### WHAT YOU NEED TO DO
Pictures aside, each record should be reproduced exactly.

### Edit tracking data
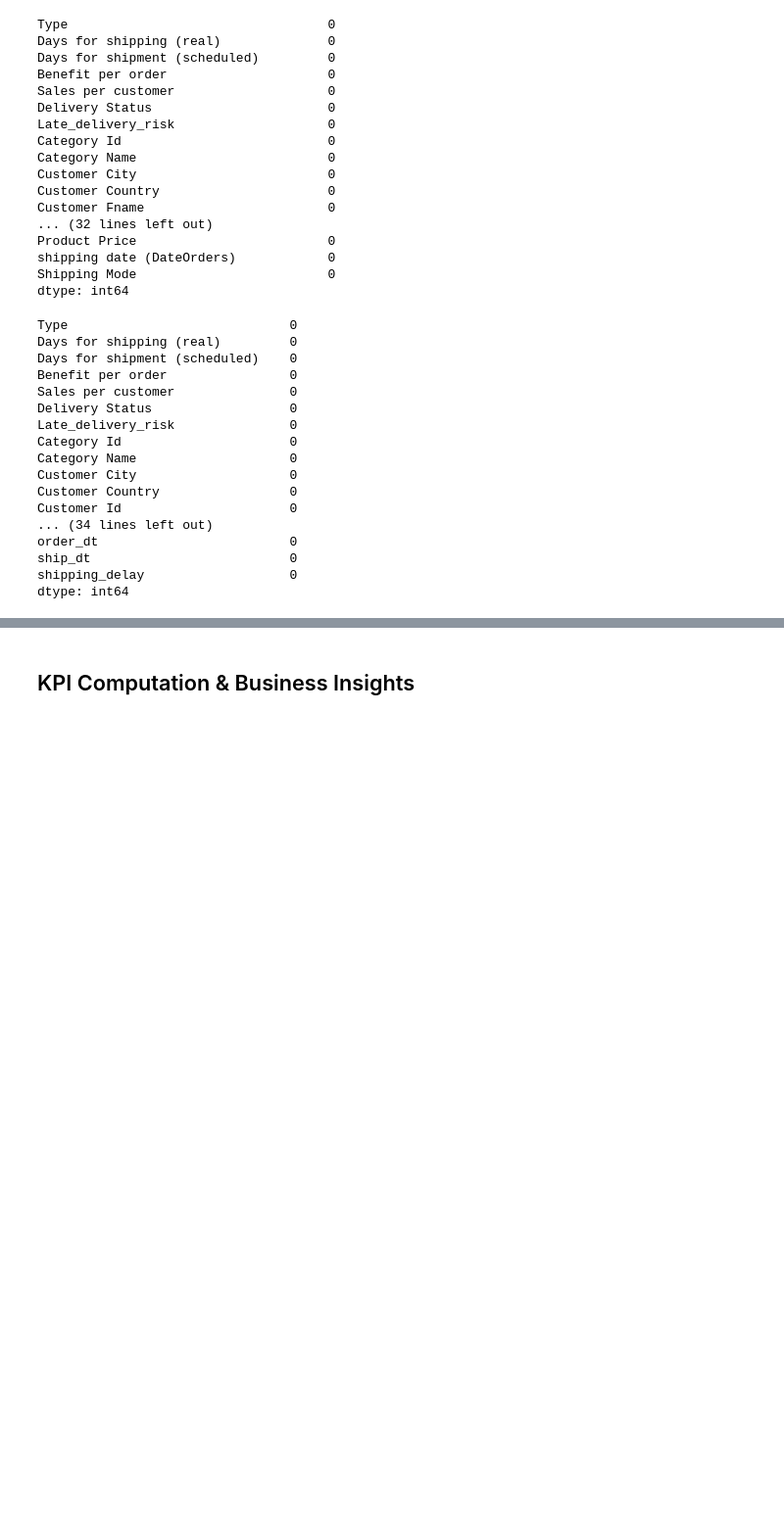
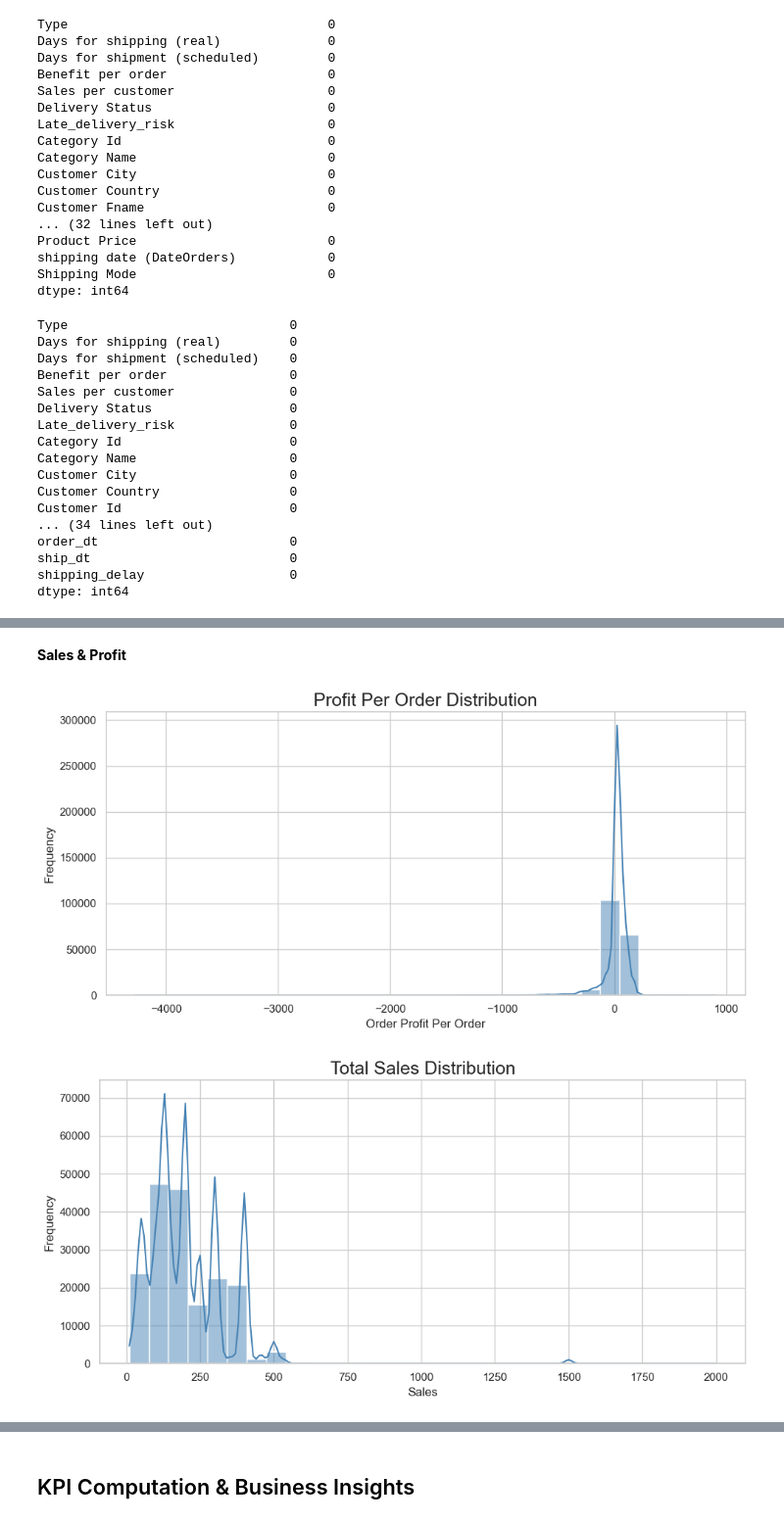
Before and after one commit to devkoustavdas/supply-chain-and-sales-analysis, a Jupyter notebook: Analysis.ipynb, the cells around one changed output, grey strips where cells are left out. Shown at 98% size. Saved outputs shown, nothing was run; the diff lists cells and outputs as text; code cells hidden in the pictures; blank space fills up the shorter version.

```diff
--- a/Analysis.ipynb
+++ b/Analysis.ipynb
@@ -128,0 +202,8 @@ dtype: int64
+# %% [markdown]
+**Sales & Profit**
+# %%
+quant_count("Order Profit Per Order", "Profit Per Order Distribution")
+quant_count("Sales", "Total Sales Distribution")
+# %% [output]
+[figure, added]
+[figure, added]
```
Also changed, not shown: parts of 37 cells of this notebook, 1 other file.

### RESPONSE TO THIS TASK
Before and after one commit to devkoustavdas/supply-chain-and-sales-analysis, a Jupyter notebook: Analysis.ipynb, the cells around one changed output, grey strips where cells are left out. Shown at 98% size. Saved outputs shown, nothing was run; the diff lists cells and outputs as text; code cells hidden in the pictures; blank space fills up the shorter version.

```diff
--- a/Analysis.ipynb
+++ b/Analysis.ipynb
@@ -128,0 +202,8 @@ dtype: int64
+# %% [markdown]
+**Sales & Profit**
+# %%
+quant_count("Order Profit Per Order", "Profit Per Order Distribution")
+quant_count("Sales", "Total Sales Distribution")
+# %% [output]
+[figure, added]
+[figure, added]
```
Also changed, not shown: parts of 37 cells of this notebook, 1 other file.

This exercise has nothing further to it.